WASHINGTON (Reuters) – Democratic U.S. Senator Elizabeth Warren said on Tuesday that President Donald Trump’s nominee Mark Esper should not be confirmed as defense secretary because of ethical concerns related to his former job at defense contractor Raytheon Co.
Defense Secretary nominee Mark Esper testifies before a Senate Armed Services Committee hearing on his nomination in Washington, U.S. July 16, 2019. REUTERS/Erin Scott
“Secretary Esper, the American people deserve to know that you are making decisions in our country’s security interests, not in your own financial interests,” Warren, who is seeking her party’s 2020 presidential nomination, said during a tense exchange at Esper’s Senate Armed Services Committee confirmation hearing.
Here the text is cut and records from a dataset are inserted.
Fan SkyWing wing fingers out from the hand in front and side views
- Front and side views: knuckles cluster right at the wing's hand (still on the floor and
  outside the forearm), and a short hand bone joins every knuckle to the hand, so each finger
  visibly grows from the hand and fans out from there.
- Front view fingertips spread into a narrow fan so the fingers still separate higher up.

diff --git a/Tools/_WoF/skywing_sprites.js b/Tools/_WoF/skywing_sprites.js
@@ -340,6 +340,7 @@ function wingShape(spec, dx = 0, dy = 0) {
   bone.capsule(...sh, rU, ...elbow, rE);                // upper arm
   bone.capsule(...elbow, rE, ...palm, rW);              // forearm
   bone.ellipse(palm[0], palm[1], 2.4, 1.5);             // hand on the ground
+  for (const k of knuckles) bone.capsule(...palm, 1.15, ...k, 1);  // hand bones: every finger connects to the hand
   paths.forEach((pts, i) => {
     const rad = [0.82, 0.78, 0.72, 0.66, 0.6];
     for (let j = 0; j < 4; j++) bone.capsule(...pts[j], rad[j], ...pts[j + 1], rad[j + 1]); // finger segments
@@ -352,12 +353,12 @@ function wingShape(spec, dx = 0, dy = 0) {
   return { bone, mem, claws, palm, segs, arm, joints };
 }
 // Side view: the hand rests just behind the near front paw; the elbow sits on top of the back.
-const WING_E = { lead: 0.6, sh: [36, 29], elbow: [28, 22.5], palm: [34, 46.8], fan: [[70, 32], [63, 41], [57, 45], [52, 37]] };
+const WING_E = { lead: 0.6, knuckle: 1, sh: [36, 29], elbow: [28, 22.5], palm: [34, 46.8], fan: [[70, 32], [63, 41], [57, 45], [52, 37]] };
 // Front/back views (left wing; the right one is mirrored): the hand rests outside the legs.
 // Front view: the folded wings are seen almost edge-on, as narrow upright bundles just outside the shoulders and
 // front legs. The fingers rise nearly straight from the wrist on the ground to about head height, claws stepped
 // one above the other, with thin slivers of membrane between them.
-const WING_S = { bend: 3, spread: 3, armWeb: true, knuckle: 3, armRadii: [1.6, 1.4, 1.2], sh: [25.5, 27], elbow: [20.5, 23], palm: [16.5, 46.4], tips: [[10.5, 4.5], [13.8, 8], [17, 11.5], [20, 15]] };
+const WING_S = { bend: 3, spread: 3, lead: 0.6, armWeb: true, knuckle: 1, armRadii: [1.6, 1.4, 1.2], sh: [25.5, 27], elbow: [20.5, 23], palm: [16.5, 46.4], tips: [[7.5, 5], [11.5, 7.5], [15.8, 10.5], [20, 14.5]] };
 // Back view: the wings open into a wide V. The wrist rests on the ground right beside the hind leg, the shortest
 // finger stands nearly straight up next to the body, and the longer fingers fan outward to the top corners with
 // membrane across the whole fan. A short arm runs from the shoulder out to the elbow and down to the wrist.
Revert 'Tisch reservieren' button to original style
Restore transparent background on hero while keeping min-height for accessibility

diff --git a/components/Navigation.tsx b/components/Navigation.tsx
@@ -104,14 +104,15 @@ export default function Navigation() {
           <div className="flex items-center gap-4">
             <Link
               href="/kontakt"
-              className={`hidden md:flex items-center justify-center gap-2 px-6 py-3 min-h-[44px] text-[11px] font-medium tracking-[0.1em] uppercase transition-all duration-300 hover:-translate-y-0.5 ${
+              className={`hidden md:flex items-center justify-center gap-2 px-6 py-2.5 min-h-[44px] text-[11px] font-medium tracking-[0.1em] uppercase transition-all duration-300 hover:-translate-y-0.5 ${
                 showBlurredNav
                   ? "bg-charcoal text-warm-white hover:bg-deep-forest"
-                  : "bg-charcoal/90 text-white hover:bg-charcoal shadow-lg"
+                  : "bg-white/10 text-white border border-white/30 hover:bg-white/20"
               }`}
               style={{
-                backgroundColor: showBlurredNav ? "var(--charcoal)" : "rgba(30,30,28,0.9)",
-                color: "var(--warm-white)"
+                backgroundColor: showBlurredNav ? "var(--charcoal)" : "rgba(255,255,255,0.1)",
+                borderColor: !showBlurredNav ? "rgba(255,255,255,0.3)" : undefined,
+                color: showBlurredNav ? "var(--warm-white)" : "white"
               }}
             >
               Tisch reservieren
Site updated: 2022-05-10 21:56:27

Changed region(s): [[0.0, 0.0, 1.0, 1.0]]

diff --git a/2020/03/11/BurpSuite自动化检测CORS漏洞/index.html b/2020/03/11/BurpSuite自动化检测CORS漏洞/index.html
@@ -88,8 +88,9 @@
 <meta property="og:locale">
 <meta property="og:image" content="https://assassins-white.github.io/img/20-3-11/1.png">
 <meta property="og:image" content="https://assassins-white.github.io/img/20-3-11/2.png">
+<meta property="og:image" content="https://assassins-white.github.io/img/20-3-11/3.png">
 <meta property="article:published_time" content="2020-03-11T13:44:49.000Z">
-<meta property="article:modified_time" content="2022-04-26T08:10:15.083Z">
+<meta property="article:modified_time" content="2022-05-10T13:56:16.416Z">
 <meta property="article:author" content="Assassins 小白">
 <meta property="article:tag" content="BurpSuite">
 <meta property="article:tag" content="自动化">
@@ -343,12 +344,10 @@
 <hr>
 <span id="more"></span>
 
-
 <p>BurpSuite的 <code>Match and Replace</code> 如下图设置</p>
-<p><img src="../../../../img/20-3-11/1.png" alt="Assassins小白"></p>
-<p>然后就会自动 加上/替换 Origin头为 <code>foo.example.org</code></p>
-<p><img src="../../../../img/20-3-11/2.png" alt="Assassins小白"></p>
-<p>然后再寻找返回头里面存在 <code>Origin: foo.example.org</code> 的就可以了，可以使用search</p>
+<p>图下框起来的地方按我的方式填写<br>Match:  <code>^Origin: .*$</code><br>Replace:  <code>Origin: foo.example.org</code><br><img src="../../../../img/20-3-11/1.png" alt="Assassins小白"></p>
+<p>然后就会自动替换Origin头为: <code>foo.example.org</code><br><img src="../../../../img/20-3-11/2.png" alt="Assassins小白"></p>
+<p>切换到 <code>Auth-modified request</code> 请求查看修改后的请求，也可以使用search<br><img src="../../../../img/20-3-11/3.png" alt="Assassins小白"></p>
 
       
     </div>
“You can’t make those commitments to this committee. That means you should not be confirmed as secretary of defense,” she said.
Esper, Trump’s Army secretary, spent seven years at Raytheon as vice president for government relations, which Warren said raised questions about potential conflicts of interest. Raytheon’s business is vast and weapons sales involving Raytheon can easily involve creep into policy discussions involving Esper.
One example is Turkey, where the United States has warned Ankara against buying a Russian air defense system – and instead is pushing it to buy America’s best alternative: Patriot missiles, made by Raytheon.
Esper called Turkey’s acquisition of the Russian system “disappointing.” He said he told Turkey’s defense minister: “You can either have the S-400 or you can have the F-35 (fighter jet), you cannot have both.”
Warren slammed Esper for failing to commit not to seek a waiver from his ethics agreement and cited concerns that he was due deferred payments from Raytheon of at least $1 million after 2022. She sought assurances that he would not immediately return to Raytheon or another defense firm after his job.
Warren asked Esper: “If confirmed will you commit not to work for or get paid by any defense contractor for at least four years after government service?
“No senator, I will not.”
The interaction with Warren was a rare moment of contention during what was otherwise a friendly hearing with a committee eager to get a confirmed secretary into the job nearly seven months after Jim Mattis announced his resignation from the job in December.
Warren’s accusations triggered apologies from some members of the committee.
“It was unfair and you handled it beautifully,” Senator James Inhofe, the committee’s Republican chairman, told Esper.
Republican Senator Rick Scott ridiculed Warren and dismissed her concerns, saying: “I think she just needed a moment for her presidential campaign.”
Other lawmakers at the Senate hearing noted that Esper also has deep national security bona fides, going back to his days at the U.S. Military Academy at West Point, from which he graduated in 1986.
He served in the 1991 Gulf War as an infantry officer with the 101st Airborne Division and later commanded an airborne rifle company in Europe, according to the Army’s website. Prior to becoming Army secretary, his Pentagon experience included serving as a deputy assistant secretary of defense.
Reporting by Idrees Ali and Phil Stewart; Editing by Will Dunham